Do No Harm: Stories of Life, Death, and Brain Surgery.
This intensely personal memoir by the famed British neurosurgeon Henry Marsh is no hagiography or recitation of his many accomplishments. Instead, Marsh relates many errors he has committed or witnessed, and the personal toll these errors have taken on his patients and himself. He recreates these stories in vivid detail, acknowledging the effect that his own emotional state had on committing both cognitive and technical errors. Marsh was inspired to write this book in part by reading the work of Daniel Kahneman, the Nobel Prize–winning psychologist whose research established the mechanisms by which humans commit cognitive errors.
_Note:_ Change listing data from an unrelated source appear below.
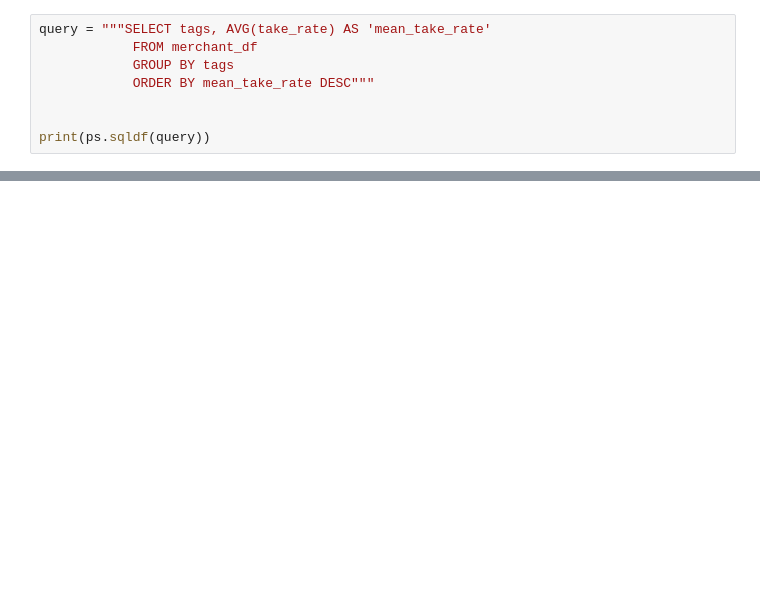
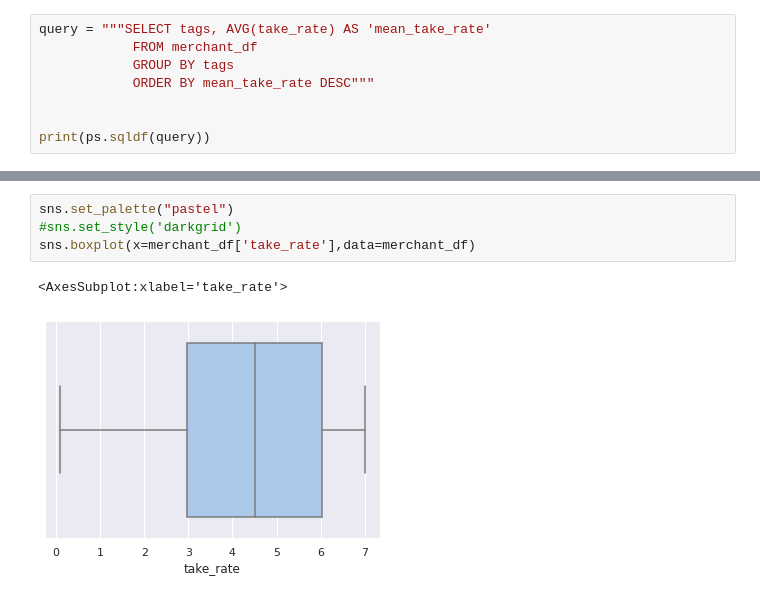
Before and after one commit to MAST30034-Applied-Data-Science/generic-buy-now-pay-later-project-group-14, a Jupyter notebook: notebooks/merchant_analysis.ipynb, the cells around one changed output, grey strips where cells are left out. Cells and saved outputs as stored; diff of their text form; blank space fills up the shorter version.

```diff
--- a/notebooks/merchant_analysis.ipynb
+++ b/notebooks/merchant_analysis.ipynb
@@ -43,0 +109,7 @@ print(ps.sqldf(query))
+# %%
+sns.set_palette("pastel")
+#sns.set_style('darkgrid')
+sns.boxplot(x=merchant_df['take_rate'],data=merchant_df)
+# %% [output]
+<AxesSubplot:xlabel='take_rate'>
+[figure, added]
```
Also changed, not shown: parts of 10 cells of this notebook, 4 other files.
Along with Atul Gawande's Complications, this book stands as an essential human perspective on error in medicine.